DIRECTIONS: Copy out all of the entries, keeping every word the same.

[Start of section]

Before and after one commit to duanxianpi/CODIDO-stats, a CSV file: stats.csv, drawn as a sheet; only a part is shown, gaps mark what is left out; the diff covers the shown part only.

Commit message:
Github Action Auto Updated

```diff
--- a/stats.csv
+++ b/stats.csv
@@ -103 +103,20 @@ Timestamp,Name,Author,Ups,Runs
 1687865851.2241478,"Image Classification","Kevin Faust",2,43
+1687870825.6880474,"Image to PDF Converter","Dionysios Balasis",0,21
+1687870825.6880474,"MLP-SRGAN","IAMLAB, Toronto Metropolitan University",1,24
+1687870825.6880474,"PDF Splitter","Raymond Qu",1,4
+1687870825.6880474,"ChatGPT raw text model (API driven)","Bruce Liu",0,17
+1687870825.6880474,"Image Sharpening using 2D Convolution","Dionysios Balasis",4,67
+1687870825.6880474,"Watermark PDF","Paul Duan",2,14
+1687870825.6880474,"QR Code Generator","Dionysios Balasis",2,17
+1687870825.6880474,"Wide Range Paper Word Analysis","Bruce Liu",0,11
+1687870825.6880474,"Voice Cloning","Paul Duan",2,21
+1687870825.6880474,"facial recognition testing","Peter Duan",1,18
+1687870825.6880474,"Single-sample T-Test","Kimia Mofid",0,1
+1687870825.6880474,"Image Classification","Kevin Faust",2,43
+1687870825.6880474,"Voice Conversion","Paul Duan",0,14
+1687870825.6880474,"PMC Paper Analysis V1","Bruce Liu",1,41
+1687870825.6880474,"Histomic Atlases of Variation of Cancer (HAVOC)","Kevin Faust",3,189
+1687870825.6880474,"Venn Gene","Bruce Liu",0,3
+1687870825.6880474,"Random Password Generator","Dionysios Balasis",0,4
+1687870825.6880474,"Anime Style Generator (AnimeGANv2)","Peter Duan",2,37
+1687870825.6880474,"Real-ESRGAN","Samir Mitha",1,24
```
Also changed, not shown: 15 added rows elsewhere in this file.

[End of section]

OUTPUT OF THE EXERCISE:
Before and after one commit to duanxianpi/CODIDO-stats, a CSV file: stats.csv, drawn as a sheet; only a part is shown, gaps mark what is left out; the diff covers the shown part only.

Commit message:
Github Action Auto Updated

```diff
--- a/stats.csv
+++ b/stats.csv
@@ -103 +103,20 @@ Timestamp,Name,Author,Ups,Runs
 1687865851.2241478,"Image Classification","Kevin Faust",2,43
+1687870825.6880474,"Image to PDF Converter","Dionysios Balasis",0,21
+1687870825.6880474,"MLP-SRGAN","IAMLAB, Toronto Metropolitan University",1,24
+1687870825.6880474,"PDF Splitter","Raymond Qu",1,4
+1687870825.6880474,"ChatGPT raw text model (API driven)","Bruce Liu",0,17
+1687870825.6880474,"Image Sharpening using 2D Convolution","Dionysios Balasis",4,67
+1687870825.6880474,"Watermark PDF","Paul Duan",2,14
+1687870825.6880474,"QR Code Generator","Dionysios Balasis",2,17
+1687870825.6880474,"Wide Range Paper Word Analysis","Bruce Liu",0,11
+1687870825.6880474,"Voice Cloning","Paul Duan",2,21
+1687870825.6880474,"facial recognition testing","Peter Duan",1,18
+1687870825.6880474,"Single-sample T-Test","Kimia Mofid",0,1
+1687870825.6880474,"Image Classification","Kevin Faust",2,43
+1687870825.6880474,"Voice Conversion","Paul Duan",0,14
+1687870825.6880474,"PMC Paper Analysis V1","Bruce Liu",1,41
+1687870825.6880474,"Histomic Atlases of Variation of Cancer (HAVOC)","Kevin Faust",3,189
+1687870825.6880474,"Venn Gene","Bruce Liu",0,3
+1687870825.6880474,"Random Password Generator","Dionysios Balasis",0,4
+1687870825.6880474,"Anime Style Generator (AnimeGANv2)","Peter Duan",2,37
+1687870825.6880474,"Real-ESRGAN","Samir Mitha",1,24
```
Also changed, not shown: 15 added rows elsewhere in this file.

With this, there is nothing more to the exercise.